Web page edit records:
====================

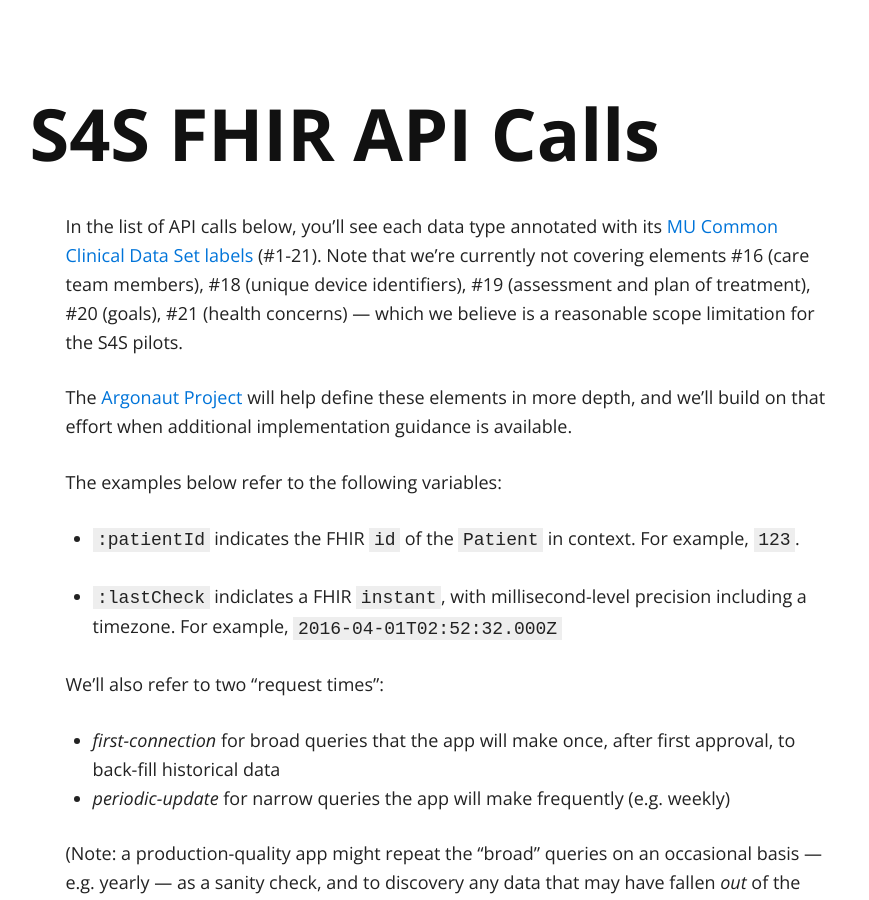
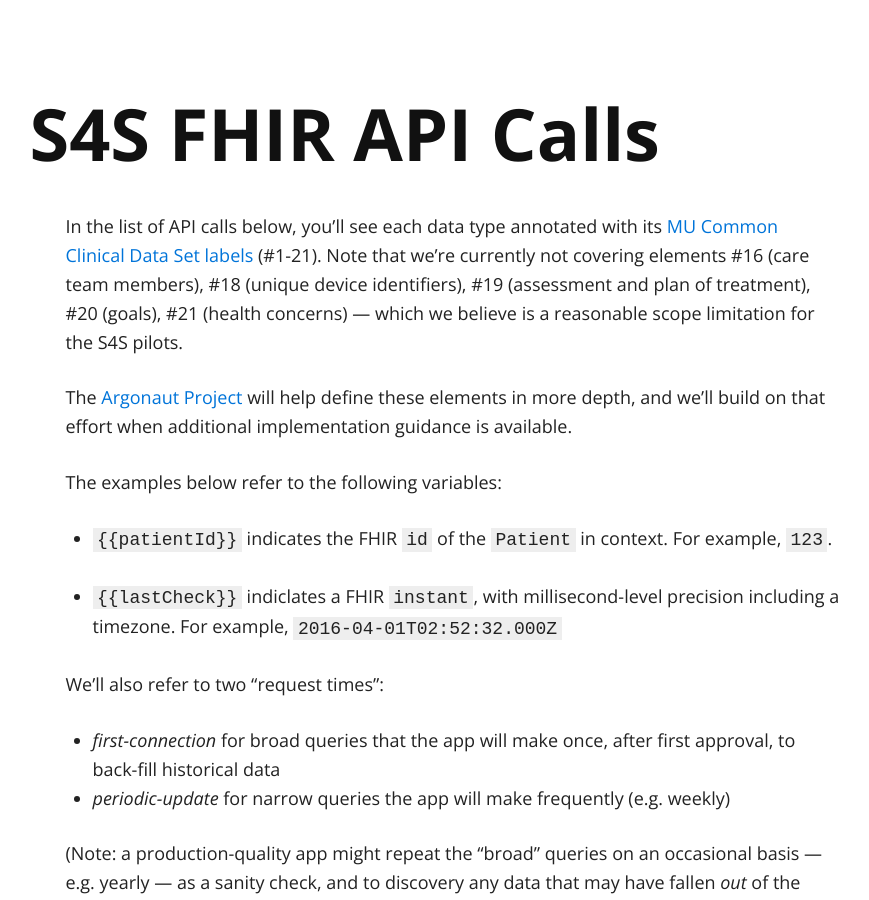
Before and after one commit to sync-for-science/sync-for-science.github.io, a Jekyll site: the page built from api-calls/index.md, in a window 1280 px wide and 900 px high. Shown: the whole window, without its empty margins (187-1056 px from the left). Built offline with Jekyll 4.4.1, drawn with Linux system fonts in a browser that asks for light colours; nearby versions of some CDN libraries; part of the change alters nothing that is shown.

```diff
--- a/api-calls/index.md
+++ b/api-calls/index.md
@@ -10,9 +10,9 @@ The [Argonaut Project](http://argonautwiki.hl7.org/index.php?title=Main_Page) wi
 
 The examples below refer to the following variables:
 
- * `:patientId` indicates the FHIR `id` of the `Patient` in context. For example, `123`.
-
- * `:lastCheck` indiclates a FHIR `instant`, with millisecond-level precision including a timezone. For example, `2016-04-01T02:52:32.000Z`
+ * `{% raw %}{{patientId}}{% endraw %}` indicates the FHIR `id` of the `Patient` in context. For example, `123`.
+
+ * `{% raw %}{{lastCheck}}{% endraw %}` indiclates a FHIR `instant`, with millisecond-level precision including a timezone. For example, `2016-04-01T02:52:32.000Z`
 
 We'll also refer to two "request times":
 
```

====================

WHAT THE EXERCISE ASKS: Lines with the string "Patient": say how many appear in the entries above, giving the number alone.

YOUR RESPONSE: 2